359 days booze free, 343 smoke free

I’ve been wanting to hide for a week. I resigned from my job (of seven whole months) to take an amazing role at a startup in San Francisco. I’ll be working remote, mostly, from my home in Seattle. It’s SO so good. But this past week at work has felt pretty much awful. And in all my free time at work and at home I’ve felt guilty and weird and UNCOMFORTABLE. Major discomfort.

What I want to do is just snap my fingers and be out of my current job without any hard feelings or loss of reputation, and move directly to “I’m happy and comfortable at my new job”. But I know that can’t happen. There’s so much anxiety yet to be lived through.

First, there’s the actual leaving of the job (next week is my last week). With that comes all the good-byes, the many nuanced variations on my story that I’ll tell people, fielding the many assumptions about why I’m leaving, people telling me my story for me, the linkein frenzy, and then the middle of the night: “did I make a mistake??” ruminations.

Then after being done with my current job, there’s the blessed break I am taking in between jobs. Three whole weeks. I can’t really truly comfortably afford to take off three weeks unpaid, but I’m doing it because it is a special chance to do it. Because I technically can do it, financially, even if it’s kind of dumb. But I want it. Or, really, I wanted it back when I wanted to quit my job so badly. Now I’m just feeling anxious about those three weeks. My husband and I are doing a road trip to Palm Springs to visit his dad and step-mom. It will be so relaxing, I know. And honestly, it’s the cheapest vacation ever. But I’m worried. I’m worried my husband and I will fight on the long ass drive. I’m worried I’ll spend too much money. I’m worried I won’t really relax properly during this ONE CHANCE I have in between jobs to relax without checking email.

After Palm Springs I’m flying to NYC for the SheRecovers event where I will meet literally hundreds of women in person after knowing them intimately online in private sober groups on Facebook. It’s intense as a prospect, let alone as the icing on the cake of my magical time off and fancy new job at a cool startup in San Francisco.

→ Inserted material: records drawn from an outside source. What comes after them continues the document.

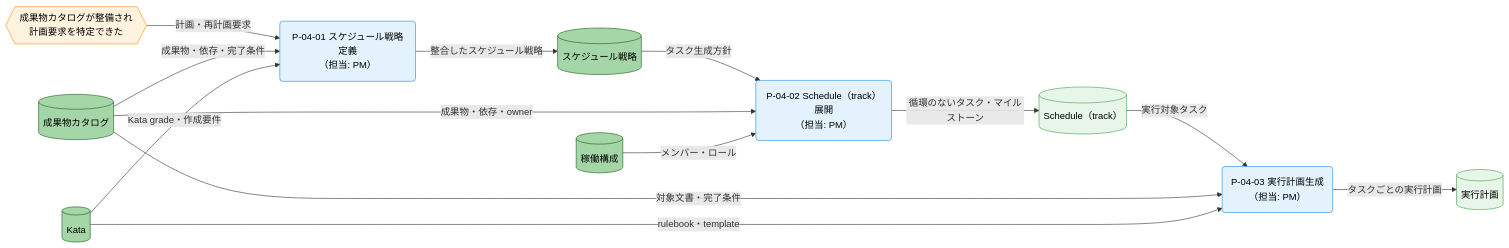
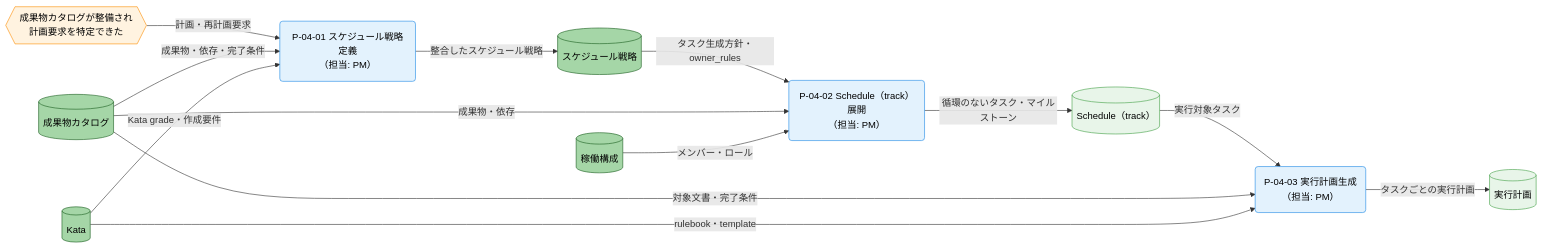
One commit to specdojo/specdojo changed the third of 5 diagrams in docs/ja/product/010-business-specs/010-data-flow/cdfd-plan.md. Above: the diagram before and after it, drawn with Mermaid. The commit also changed other lines of this file and 4 other files, not shown here.

Commit message:
exec(T-DATA-FLOW-PDCA-cdfd-plan-075): apply task changes

````diff
--- a/docs/ja/product/010-business-specs/010-data-flow/cdfd-plan.md
+++ b/docs/ja/product/010-business-specs/010-data-flow/cdfd-plan.md
@@ -193,36 +213,36 @@
 ```mermaid
 flowchart LR
   classDef process fill:#e3f2fd,stroke:#1e88e5,color:#000
   classDef event fill:#fff3e0,stroke:#fb8c00,color:#000
   classDef storeMaster fill:#a5d6a7,stroke:#1b5e20,color:#000
   classDef storeTransaction fill:#e8f5e9,stroke:#43a047,color:#000
 
   展開契機{{"成果物カタログが整備され<br>計画要求を特定できた"}}
   戦略定義("P-04-01 スケジュール戦略定義<br>（担当: PM）")
   Schedule展開("P-04-02 Schedule（track）展開<br>（担当: PM）")
   実行計画生成("P-04-03 実行計画生成<br>（担当: PM）")
   稼働構成[("稼働構成")]
   Kata[("Kata")]
   成果物カタログ[("成果物カタログ")]
   スケジュール戦略[("スケジュール戦略")]
   Schedule[("Schedule（track）")]
   実行計画[("実行計画")]
 
   展開契機 -->|"計画・再計画要求"| 戦略定義
   成果物カタログ -->|"成果物・依存・完了条件"| 戦略定義
   Kata -->|"Kata grade・作成要件"| 戦略定義
   戦略定義 -->|"整合したスケジュール戦略"| スケジュール戦略
-  スケジュール戦略 -->|"タスク生成方針"| Schedule展開
-  成果物カタログ -->|"成果物・依存・owner"| Schedule展開
+  スケジュール戦略 -->|"タスク生成方針・owner_rules"| Schedule展開
+  成果物カタログ -->|"成果物・依存"| Schedule展開
   稼働構成 -->|"メンバー・ロール"| Schedule展開
   Schedule展開 -->|"循環のないタスク・マイルストーン"| Schedule
   Schedule -->|"実行対象タスク"| 実行計画生成
   成果物カタログ -->|"対象文書・完了条件"| 実行計画生成
   Kata -->|"rulebook・template"| 実行計画生成
   実行計画生成 -->|"タスクごとの実行計画"| 実行計画
 
   class 戦略定義,Schedule展開,実行計画生成 process
   class 展開契機 event
   class 稼働構成,Kata,成果物カタログ,スケジュール戦略 storeMaster
   class Schedule,実行計画 storeTransaction
 ```
````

And then there’s the starting of the new job. We all know that anxiety. It’s hard work. It’s new people. It’s proving myself while staying low profile until I actually have a meaningful thing to contribute. It’s a lot of pressure, and I’m nervous about it.

So, with all of this shit to worry about, I then think: what the fuck is my problem? Literally every single one of my big problems are the definition of great problems to have. So I feel unsettled and weird and privileged and like a fat ugly American who has too much and wants too much. This big gluttonous girl doesn’t deserve one stitch of this goodness.

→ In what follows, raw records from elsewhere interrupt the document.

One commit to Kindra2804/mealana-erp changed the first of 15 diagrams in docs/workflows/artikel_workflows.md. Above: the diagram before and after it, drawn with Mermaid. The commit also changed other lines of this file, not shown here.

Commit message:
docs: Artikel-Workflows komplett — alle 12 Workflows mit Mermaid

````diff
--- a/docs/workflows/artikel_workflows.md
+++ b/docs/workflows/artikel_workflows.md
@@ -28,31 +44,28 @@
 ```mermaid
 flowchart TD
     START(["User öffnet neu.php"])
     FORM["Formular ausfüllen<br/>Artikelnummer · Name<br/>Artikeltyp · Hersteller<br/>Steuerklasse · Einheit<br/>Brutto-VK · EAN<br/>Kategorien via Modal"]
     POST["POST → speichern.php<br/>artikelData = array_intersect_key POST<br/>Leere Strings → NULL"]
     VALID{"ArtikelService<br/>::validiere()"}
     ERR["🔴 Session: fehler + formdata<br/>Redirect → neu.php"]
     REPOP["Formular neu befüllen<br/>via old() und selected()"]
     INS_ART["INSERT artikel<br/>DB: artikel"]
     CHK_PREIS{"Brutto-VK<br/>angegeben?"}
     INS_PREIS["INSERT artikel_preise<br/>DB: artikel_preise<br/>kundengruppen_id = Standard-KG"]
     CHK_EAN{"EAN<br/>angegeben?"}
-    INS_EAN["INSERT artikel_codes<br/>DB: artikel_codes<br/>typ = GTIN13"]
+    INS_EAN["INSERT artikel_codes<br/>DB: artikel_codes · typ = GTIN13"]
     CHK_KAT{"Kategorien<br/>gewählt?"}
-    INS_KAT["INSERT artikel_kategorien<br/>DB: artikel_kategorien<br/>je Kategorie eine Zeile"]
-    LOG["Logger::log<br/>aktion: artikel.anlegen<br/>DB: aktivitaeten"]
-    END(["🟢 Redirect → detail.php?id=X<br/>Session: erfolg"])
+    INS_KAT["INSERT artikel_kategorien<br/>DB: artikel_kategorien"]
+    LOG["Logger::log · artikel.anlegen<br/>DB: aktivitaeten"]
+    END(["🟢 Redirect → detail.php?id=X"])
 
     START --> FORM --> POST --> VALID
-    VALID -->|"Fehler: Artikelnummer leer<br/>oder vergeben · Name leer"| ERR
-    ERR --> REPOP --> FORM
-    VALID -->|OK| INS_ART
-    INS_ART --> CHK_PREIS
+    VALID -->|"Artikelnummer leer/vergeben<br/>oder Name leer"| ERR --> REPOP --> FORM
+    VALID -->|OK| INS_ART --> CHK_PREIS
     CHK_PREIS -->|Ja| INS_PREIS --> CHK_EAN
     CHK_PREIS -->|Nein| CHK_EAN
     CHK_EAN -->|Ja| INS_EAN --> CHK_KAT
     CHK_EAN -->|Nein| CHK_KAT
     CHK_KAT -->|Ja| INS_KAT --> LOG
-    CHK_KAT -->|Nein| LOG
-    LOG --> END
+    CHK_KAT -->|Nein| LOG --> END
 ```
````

And all I want to do is escape.

I’ve been clocking 9+ hours of sleep every night and dragging my ass out of bed in the morning. I’m drained and anxious. I recently started walking again to get out of my head. I’ve been eating a little more sugar for escape, but also consciously getting more fiber and fruits and veggies so my bod doesn’t feel bloated and extra tired. I’ve been listening to my Isabel Foxen Duke “stop fighting food” modules and coaching calls. I’m trying really hard to take care of myself in the best way I know. And you know what? It’s working. And the anxiety does pass for little periods of time.

But you know what else? With all this (first world) anxiety, I still haven’t wanted to drink or smoke. Not once. I did think about it a couple of weeks ago, but not now. Not while I’m squirming with itchy discomfort over all the crazy changes in my life.

I remember reading Holly Whitaker’s list (on www.hipsobriety.com) of a million things that she accomplished or that got better since she quit drinking and thinking to myself: BULLSHIT. It’s utter bullshit. It’s not all because she quit drinking. That’s absurd. But is it?

My next post will be a proper list of the new and good stuff that’s happened in this past year of being sober and smoke free, but as I sit back and think about it, there’s a lot that has happened. Maybe the best part is my improved connection to my true self and with new friends. But there’s other stuff too. 🙂





2 thoughts on “359 days booze free, 343 smoke free

  1. It’s impossible to say for certain whether one change in your life causes other changes, because everything we do is interconnected. There are positive and negative feedback loops going on all the time. One change can be a catalyst for another, but that second positive change feeds into other changes as much as the first one did. As long as everything is moving in a positive direction, I say just keep doing what you’re doing and don’t worry about all the chains of causation.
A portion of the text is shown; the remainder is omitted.